Multitalented genius and father of modern Danish furniture Design.
Professsor Kaare Klint at the Royal Danish Academy of Fine Arts, 1944.
A central figure in Danish design, Kaare Klint (1888-1954) made a name for himself as a furniture designer in the early 1900s. He was responsible for design icons like the 1914 Faaborg Chair, the overall design of the Danish Pavilion at the 1929 Barcelona International Exposition, and the worldrenowned Safari Chair, designed in 1933.
The Safari Chair (1933) was possibly one of the first self-assembled furniture items: it features glueless joints and can be put together and taken apart without the use of tools.
The son of architect Peder Vilhelm Jensen-Klint, Kaare Klint was immersed in architecture from an early age, but it was primarily as a furniture designer that he made his mark on Danish architecture. In 1924, Kaare Klint helped establish the Department of Furniture Design at The Royal Danish Academy of Fine Arts, and the following year was made associate professor and later professor. As a teacher, he inspired a number of prominent Danish furniture designers who would shape the golden age of Danish design from 1945 to 1975. Through his teaching and his own work, he influenced a generation of the greatest Danish furniture designers and architects - from Hans J. Wegner and Mogens Koch to Arne Jacobsen, Børge Mogensen and Poul Kjærholm.
Today, Kaare Klint appears in many ways to have been a reformer whose approach to architecture and design broke radically with the period - and style-focused academic teaching of the day, emphasizing instead the practical study of architecture and furniture design principles. In Klint's process, in-depth analysis of an object's function and uses preceded work on its form. He renewed Danish furniture design by refining tradition and developing objects to perfection in relation to their primary purpose.
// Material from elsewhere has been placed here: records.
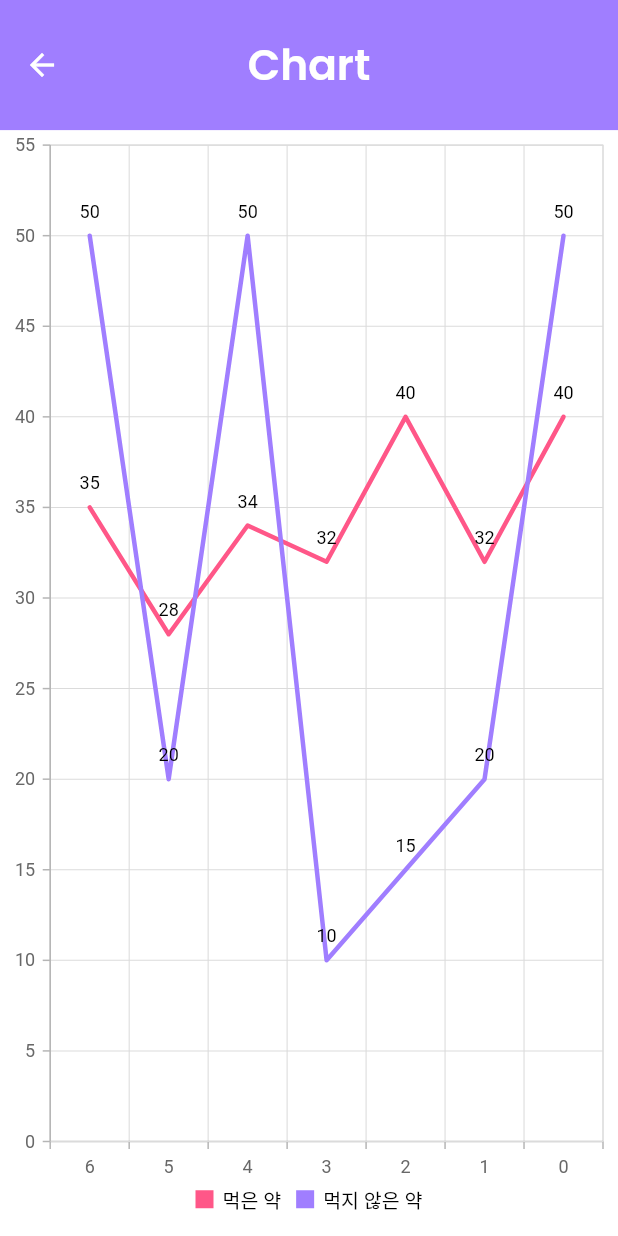
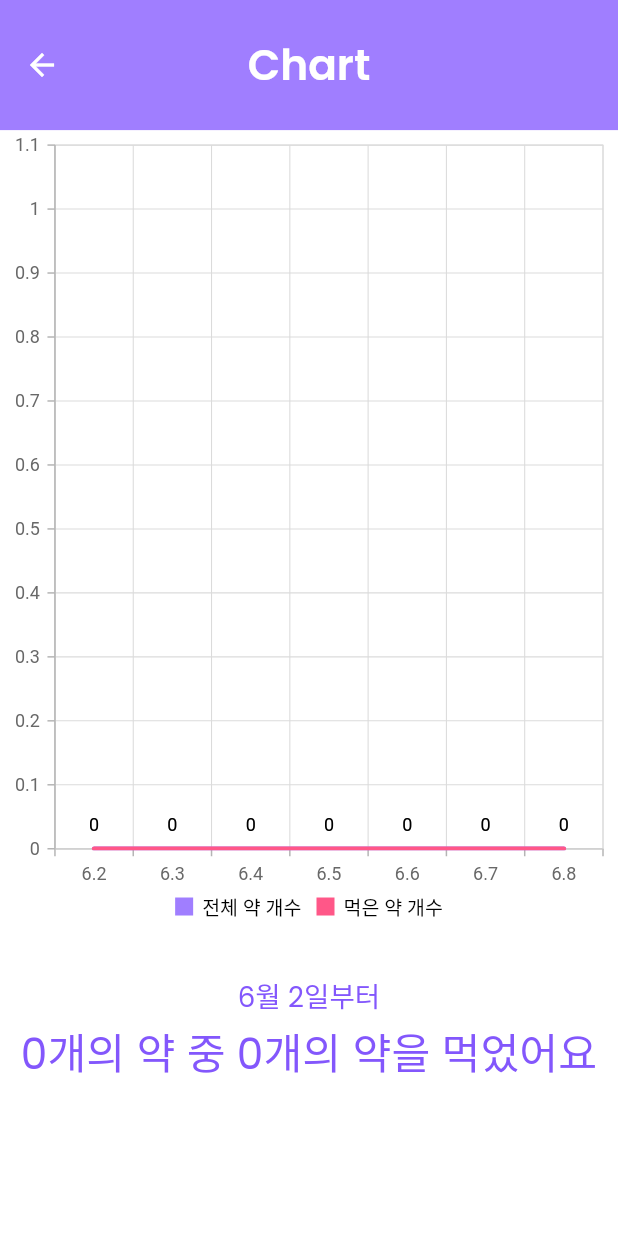
Before and after one commit to iyeaaa/Jeong-Yak-yong, a Flutter app: the ChartPage screen opened directly, on a phone screen of 412 x 824 dp. Run offline on Flutter 3.47's test engine with Material 2 defaults, Android fonts, the light colour scheme and no system bars; our stand-ins replace auto_size_text, cloud_firestore, firebase_auth, firebase_core, flutter_native_splash, flutter_staggered_animations and 4 more; missing offline and left inert: alarm, bottom_bar_with_sheet, reviews_slider, timer_builder; accounts and stored records are empty.

Commit message:
통계구현완료

```diff
--- a/lib/alarm_screens/edit_alarm.dart
+++ b/lib/alarm_screens/edit_alarm.dart
@@ -2,6 +2,7 @@
 import 'package:alarm/alarm.dart';
 import 'package:flutter/material.dart';
 import 'package:medicine_app/medicine_data/medicine_cnt_management.dart';
+import 'package:medicine_app/util/loading_bar.dart';
 import '../util/collection.dart';
 
 class AlarmEditScreen extends StatefulWidget {
@@ -133,6 +134,7 @@ class _AlarmEditScreenState extends State<AlarmEditScreen> {
 
     sortEventList();
 
+    if (context.mounted) showScaffold("알람을 추가했어요", context, 1);
   }
 
   // 삭제버튼의 삭제기능
--- a/lib/main_pages/chartpage.dart
+++ b/lib/main_pages/chartpage.dart
@@ -1,4 +1,5 @@
 import 'package:flutter/material.dart';
+import 'package:medicine_app/util/event.dart';
 import 'package:syncfusion_flutter_charts/charts.dart';
 import '../util/utils.dart';
 
@@ -17,25 +18,45 @@ class ChartPage extends StatefulWidget {
 }
 
 class _ChartPageState extends State<ChartPage> {
-  List<_SalesData> takeChartData = [
-    _SalesData('6', 35),
-    _SalesData('5', 28),
-    _SalesData('4', 34),
-    _SalesData('3', 32),
-    _SalesData('2', 40),
-    _SalesData('1', 32),
-    _SalesData('0', 40),
-  ];
+  var curTime = DateTime.now();
+  late DateTime firstTime;
+  List<_SalesData> takeChartData = [];
+  List<_SalesData> tookChartData = [];
+  int totalCnt = 0;
+  int tookCnt = 0;
 
-  List<_SalesData> tookChartData = [
-    _SalesData('6', 50),
-    _SalesData('5', 20),
-    _SalesData('4', 50),
-    _SalesData('3', 10),
-    _SalesData('2', 15),
-    _SalesData('1', 20),
-    _SalesData('0', 50),
-  ];
+  @override
+  void initState() {
+    super.initState();
+
+    firstTime = curTime.add(const Duration(days: -5));
+    List<double> takeList = List.generate(7, (index) => 0, growable: false);
+    List<double> tookList = List.generate(7, (index) => 0, growable: false);
+    List<DateTime> correctKey = kEvents.keys.where((element) {
+      int diff = curTime.day - element.day;
+      return -1 <= diff && diff <= 5;
+    }).toList();
+
+    for (DateTime key in correctKey) {
+      for (Event event in kEvents[key]!) {
+        if (!event.memo) {
+          int keyToIdx = curTime.day - key.day + 1;
+          takeList[keyToIdx]++;
+          totalCnt++;
+          if (event.take) {
+            tookList[keyToIdx]++;
+            tookCnt++;
+          }
+        }
+      }
+    }
+
+    for (int i = 0; i < 7; i++) {
+      var yet = curTime.add(Duration(days: i - 5));
+      takeChartData.add(_SalesData("${yet.month}.${yet.day}", takeList[6 - i]));
+      tookChartData.add(_SalesData("${yet.month}.${yet.day}", tookList[6 - i]));
+    }
+  }
 
   @override
   Widget build(BuildContext context) {
@@ -58,11 +79,17 @@ class _ChartPageState extends State<ChartPage> {
         elevation: 0,
         toolbarHeight: 80 * fem,
       ),
-      body: Column(
+      body: SingleChildScrollView(
+        child: SafeArea(
+          child: Center(
+            child: Column(
+              crossAxisAlignment: CrossAxisAlignment.center,
               children: [
-          Expanded(
+                SizedBox(
+                  height: 500 * fem,
                   child: SfCartesianChart(
                     primaryXAxis: CategoryAxis(),
+                    enableAxisAnimation: false,
                     // Chart title
                     legend: Legend(isVisible: true),
                     // Enable tooltip
@@ -70,28 +97,52 @@ class _ChartPageState extends State<ChartPage> {
                     series: <ChartSeries<_SalesData, String>>[
                       LineSeries<_SalesData, String>(
                         width: 3,
-                  color: const Color(0xffff5788),
+                        color: const Color(0xFFA07EFF),
                         dataSource: takeChartData,
                         xValueMapper: (_SalesData sales, _) => sales.key,
                         yValueMapper: (_SalesData sales, _) => sales.value,
-                  name: '먹은 약',
+                        name: '전체 약 개수',
                         // Enable data label
-                  dataLabelSettings: const DataLabelSettings(isVisible: true),
+                        dataLabelSettings:
+                            const DataLabelSettings(isVisible: true),
                       ),
                       LineSeries<_SalesData, String>(
                         width: 3,
-                  color: const Color(0xFFA07EFF),
+                        color: const Color(0xffff5788),
                         dataSource: tookChartData,
                         xValueMapper: (_SalesData sales, _) => sales.key,
                         yValueMapper: (_SalesData sales, _) => sales.value,
-                  name: '먹지 않은 약',
+                        name: '먹은 약 개수',
                         // Enable data label
-                  dataLabelSettings: const DataLabelSettings(isVisible: true),
+                        dataLabelSettings:
+                            const DataLabelSettings(isVisible: true),
                       ),
                     ],
                   ),
                 ),
+                SizedBox(height: 20*fem),
+                Text(
+                  "${firstTime.month}월 ${firstTime.day}일부터",
+                  style: SafeGoogleFont(
+                    'Poppins',
+                    fontSize: 17 * fem,
+                    fontWeight: FontWeight.w400,
+                    color: const Color(0xff8357fc),
+                  ),
+                ),
+                Text(
+                  "$totalCnt개의 약 중 $tookCnt개의 약을 먹었어요",
+                  style: SafeGoogleFont(
+                    'Poppins',
+                    fontSize: 26 * fem,
+                    fontWeight: FontWeight.w400,
+                    color: const Color(0xff8357fc),
+                  ),
+                ),
               ],
+            ),
+          ),
+        ),
       ),
     );
   }
--- a/lib/main_pages/homepage.dart
+++ b/lib/main_pages/homepage.dart
@@ -505,7 +505,6 @@ class _HomePageState extends State<HomePage> {
                                         child: Container(
                                           padding: EdgeInsets.fromLTRB(
                                               0, 10 * fem, 10 * fem, 0),
-                                          height: 97 * fem,
                                           child: AlarmTile(
                                             key: Key(alarms[idx].id.toString()),
                                             onDismissed: () async {
--- a/lib/util/alarm_tile.dart
+++ b/lib/util/alarm_tile.dart
@@ -23,7 +23,6 @@ class AlarmTile extends StatelessWidget {
       onTap: ontap,
       child: Container(
         width: 200 * fem,
-        height: 320 * fem,
         padding: EdgeInsets.all(10 * fem),
         decoration: BoxDecoration(
           color: const Color(0xffffffff),
@@ -74,8 +73,8 @@ class AlarmTile extends StatelessWidget {
                 'Chivo Mono',
                 // fontSize: 17 * fem,
                 height: 1.7*fem,
-                fontWeight: FontWeight.w600,
-                color: const Color(0xff5c24ff),
+                fontWeight: FontWeight.bold,
+                color: const Color(0xff7748ff),
               ),
             ),
           ],
```
Lines whose indentation alone changed are shown as unchanged.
The Red Chair Series: Kaare Klint designed the Red Chair for the lecture hall of the Danish Museum of Decorative Art (now Designmuseum Danmark) in 1927. The chair design was successively expanded into a series, completed with smaller variants designed to fit the dining table and a larger variant with armrests, designed especially for the Danish Prime Minister, Thorvals Stauning's, office.
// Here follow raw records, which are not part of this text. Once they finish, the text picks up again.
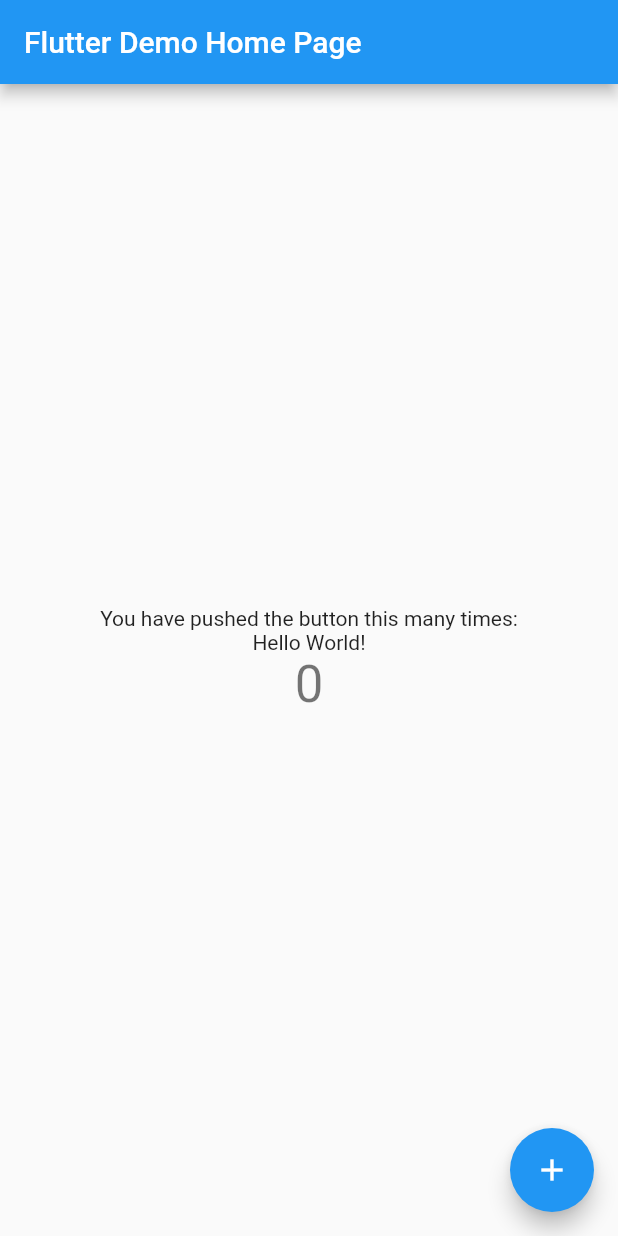
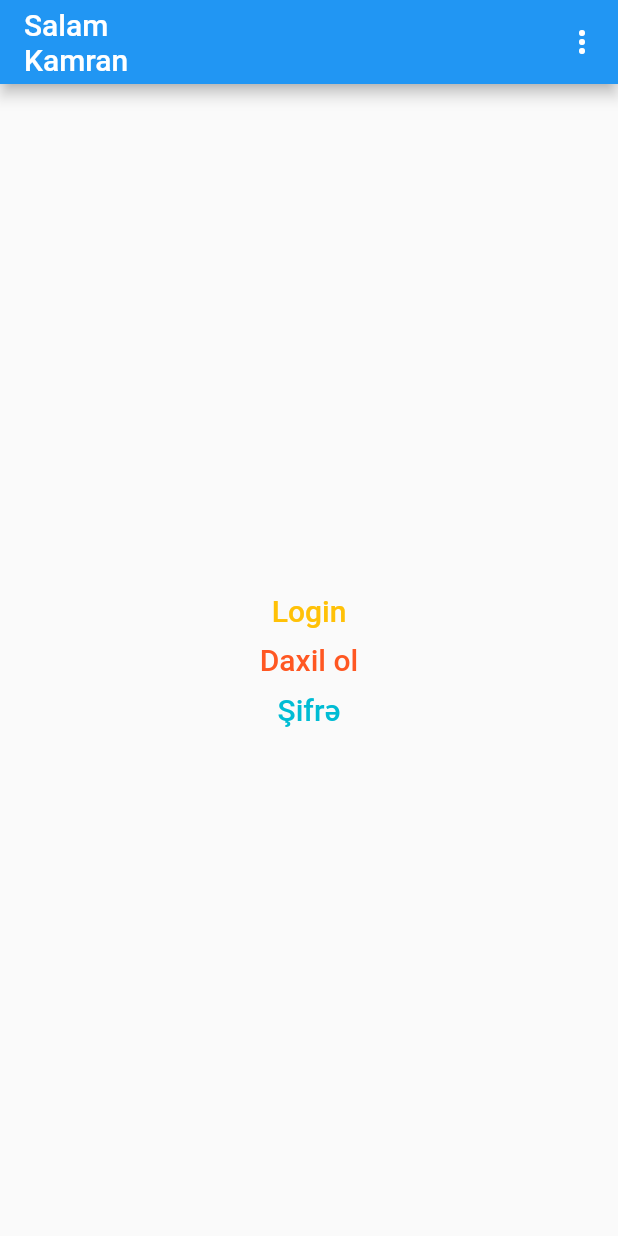
Before and after one commit to KHajili98/app_localization_flutter, a Flutter app: the screen it shows after launch, on a phone screen of 412 x 824 dp. Run offline on Flutter 3.47's test engine with Material 2 defaults, Android fonts, the phone set to English and light mode, and no system bars; our stand-ins replace bloc, flutter_bloc, shared_preferences; missing offline and left inert: dart:ffi; generated files the repository leaves out were written again.

Commit message:
app is ready

```diff
--- /dev/null
+++ b/lib/bloc/cubit/language_cubit.dart
@@ -0,0 +1,35 @@
+import 'dart:io';
+
+import 'package:app_localization_learning/utils/prefernce/language.dart';
+import 'package:bloc/bloc.dart';
+import 'package:flutter/material.dart';
+import 'package:flutter_gen/gen_l10n/app_localizations.dart';
+
+class LanguageCubit extends Cubit<Locale> {
+  LanguagePreferences pref = LanguagePreferences();
+  LanguageCubit() : super(Locale('en'));
+
+  initialLanguage() async {
+    String localeName = await pref.getLocale();
+    final deviceLocale = Platform.localeName;
+    Locale locale;
+    if (localeName == 'null') {
+      if (AppLocalizations.supportedLocales.contains(deviceLocale)) {
+        locale = Locale(deviceLocale);
+      } else {
+        locale = Locale('az');
+      }
+    } else {
+      locale = Locale(localeName);
+    }
+    emit(locale);
+  }
+
+  changeLanguage(String value) async {
+    String localeName = await pref.getLocale();
+
+    if (localeName == value) return;
+    await pref.setLocale(value);
+    emit(Locale(value));
+  }
+}
--- /dev/null
+++ b/lib/l10n/app_az.arb
@@ -0,0 +1,9 @@
+{
+    "@@locale": "az",
+
+    "welcomeTitle": "Salam\nKamran",
+    "signIn": "Daxil ol",
+    "login": "Login",
+    "password": "Şifrə"
+
+  }
--- a/lib/l10n/app_en.arb
+++ b/lib/l10n/app_en.arb
@@ -1,6 +1,13 @@
 {
-    "helloWorld": "Hello World!",
-    "@helloWorld": {
-      "description": "The conventional newborn programmer greeting"
-    }
+  "@@locale": "en",
+
+  "welcomeTitle": "HELLO\nKamran",
+  "@welcomeTitle": {},
+  "signIn": "Sign in",
+  "@signIn": {},
+  "login": "Login",
+  "@login": {},
+  "password": "Password",
+  "@password": {}
+
 }
--- a/lib/l10n/app_es.arb
+++ /dev/null
@@ -1,3 +0,0 @@
-{
-    "helloWorld": "Hola Mundo!"
-}
--- a/lib/main.dart
+++ b/lib/main.dart
@@ -1,110 +1,32 @@
 import 'package:flutter/material.dart';
+import 'package:flutter_bloc/flutter_bloc.dart';
+import 'package:flutter_localizations/flutter_localizations.dart';
 import 'package:flutter_gen/gen_l10n/app_localizations.dart';
 
+import 'bloc/cubit/language_cubit.dart';
+import 'presentation/pages/home_page.dart';
+
 void main() {
-  runApp(MyApp());
+  runApp(BlocProvider(
+      create: (context) => LanguageCubit()..initialLanguage(), child: MyApp()));
 }
 
 class MyApp extends StatelessWidget {
-  // This widget is the root of your application.
   @override
   Widget build(BuildContext context) {
+    return BlocBuilder<LanguageCubit, Locale>(
+      builder: (context, state) {
         return MaterialApp(
           title: 'Flutter Demo',
-      localizationsDelegates: [
-        AppLocalizations.delegate,
-      ],
+          localizationsDelegates: AppLocalizations.localizationsDelegates,
           supportedLocales: AppLocalizations.supportedLocales,
+          locale: state,
           theme: ThemeData(
             primarySwatch: Colors.blue,
           ),
-      home: MyHomePage(title: 'Flutter Demo Home Page'),
+          home: MyHomePage(),
+        );
+      },
     );
   }
 }
-
-class MyHomePage extends StatefulWidget {
-  MyHomePage({Key? key, required this.title}) : super(key: key);
-
-  // This widget is the home page of your application. It is stateful, meaning
-  // that it has a State object (defined below) that contains fields that affect
-  // how it looks.
-
-  // This class is the configuration for the state. It holds the values (in this
-  // case the title) provided by the parent (in this case the App widget) and
-  // used by the build method of the State. Fields in a Widget subclass are
-  // always marked "final".
-
-  final String title;
-
-  @override
-  _MyHomePageState createState() => _MyHomePageState();
-}
-
-class _MyHomePageState extends State<MyHomePage> {
-  int _counter = 0;
-
-  void _incrementCounter() {
-    setState(() {
-      // This call to setState tells the Flutter framework that something has
-      // changed in this State, which causes it to rerun the build method below
-      // so that the display can reflect the updated values. If we changed
-      // _counter without calling setState(), then the build method would not be
-      // called again, and so nothing would appear to happen.
-      _counter++;
-    });
-  }
-
-  @override
-  Widget build(BuildContext context) {
-    // This method is rerun every time setState is called, for instance as done
-    // by the _incrementCounter method above.
-    //
-    // The Flutter framework has been optimized to make rerunning build methods
-    // fast, so that you can just rebuild anything that needs updating rather
-    // than having to individually change instances of widgets.
-    return Scaffold(
-      appBar: AppBar(
-        // Here we take the value from the MyHomePage object that was created by
-        // the App.build method, and use it to set our appbar title.
-        title: Text(widget.title),
-      ),
-      body: Center(
-        // Center is a layout widget. It takes a single child and positions it
-        // in the middle of the parent.
-        child: Column(
-          // Column is also a layout widget. It takes a list of children and
-          // arranges them vertically. By default, it sizes itself to fit its
-          // children horizontally, and tries to be as tall as its parent.
-          //
-          // Invoke "debug painting" (press "p" in the console, choose the
-          // "Toggle Debug Paint" action from the Flutter Inspector in Android
-          // Studio, or the "Toggle Debug Paint" command in Visual Studio Code)
-          // to see the wireframe for each widget.
-          //
-          // Column has various properties to control how it sizes itself and
-          // how it positions its children. Here we use mainAxisAlignment to
-          // center the children vertically; the main axis here is the vertical
-          // axis because Columns are vertical (the cross axis would be
-          // horizontal).
-          mainAxisAlignment: MainAxisAlignment.center,
-          children: <Widget>[
-            Text(
-              'You have pushed the button this many times:',
-            ),
-            Text(AppLocalizations.of(context)!.helloWorld),
-            Text(
-              '$_counter',
-              style: Theme.of(context).textTheme.headline4,
-            ),
-          ],
-        ),
-      ),
-      floatingActionButton: FloatingActionButton(
-        onPressed: _incrementCounter,
-        tooltip: 'Increment',
-        child: Icon(Icons.add),
-      ), // This trailing comma makes auto-formatting nicer for build methods.
-    );
-  }
-}
--- /dev/null
+++ b/lib/presentation/pages/home_page.dart
@@ -0,0 +1,49 @@
+import 'package:app_localization_learning/presentation/widgets/popup_menu.dart';
+import 'package:flutter/material.dart';
+import 'package:flutter_gen/gen_l10n/app_localizations.dart';
+
+class MyHomePage extends StatelessWidget {
+  const MyHomePage({Key? key}) : super(key: key);
+
+  @override
+  Widget build(BuildContext context) {
+    return Scaffold(
+      appBar: AppBar(
+        title: Text(AppLocalizations.of(context)!.welcomeTitle),
+        actions: [MyPopupMenu()],
+      ),
+      body: Container(
+        child: Center(
+          child: Column(
+            mainAxisAlignment: MainAxisAlignment.center,
+            children: [
+              Text(
+                AppLocalizations.of(context)!.login,
+                style: TextStyle(
+                    color: Colors.amber,
+                    fontSize: 20,
+                    fontWeight: FontWeight.w500),
+              ),
+              const SizedBox(height: 10),
+              Text(
+                AppLocalizations.of(context)!.signIn,
+                style: TextStyle(
+                    color: Colors.deepOrange,
+                    fontSize: 20,
+                    fontWeight: FontWeight.w500),
+              ),
+              const SizedBox(height: 10),
+              Text(
+                AppLocalizations.of(context)!.password,
+                style: TextStyle(
+                    color: Colors.cyan,
+                    fontSize: 20,
+                    fontWeight: FontWeight.w500),
+              ),
+            ],
+          ),
+        ),
+      ),
+    );
+  }
+}
--- a/pubspec.yaml
+++ b/pubspec.yaml
@@ -23,10 +23,12 @@
 dependencies:
   flutter:
     sdk: flutter
-  cupertino_icons: ^1.0.2
   flutter_localizations:
     sdk: flutter
+  cupertino_icons: ^1.0.2
+  flutter_bloc: ^7.1.0
   intl: ^0.17.0
+  shared_preferences: ^2.0.6
 
 dev_dependencies:
   flutter_test:
```
Also changed, not shown: lib/l10n/app_tr.arb (added, +9 -0 lines), lib/presentation/widgets/popup_menu.dart (added, +37 -0 lines), lib/utils/prefernce/language.dart (+15 -0 lines), pubspec.lock. Lines whose indentation alone changed are shown as unchanged.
From the outset, Klint focused on furniture's purpose and function, as well as on ensuring that his pieces never dominated a given space. Characteristic of his approach is the harmonious balance between form and materials, often combined with reminiscences of earlier styles or foreign cultures. His were objects of timeless utility whose form and function united to create a greater whole.
Klint possessed an outstanding sense of proportion and space. His furniture is often referred to as human furniture, as he believed that it should conform to the user and based his classic designs on careful study of the human body. By virtue of their simple, functional qualities, timeless design, and uncompromising craftsmanship, many of his furniture designs have become more sought-after today than ever before.
Kaare Klint's sectional sofa, The Addition Sofa (1933), is a flexible, modular concept combining a simple construction with perhaps the most advanced form for upholstery technique.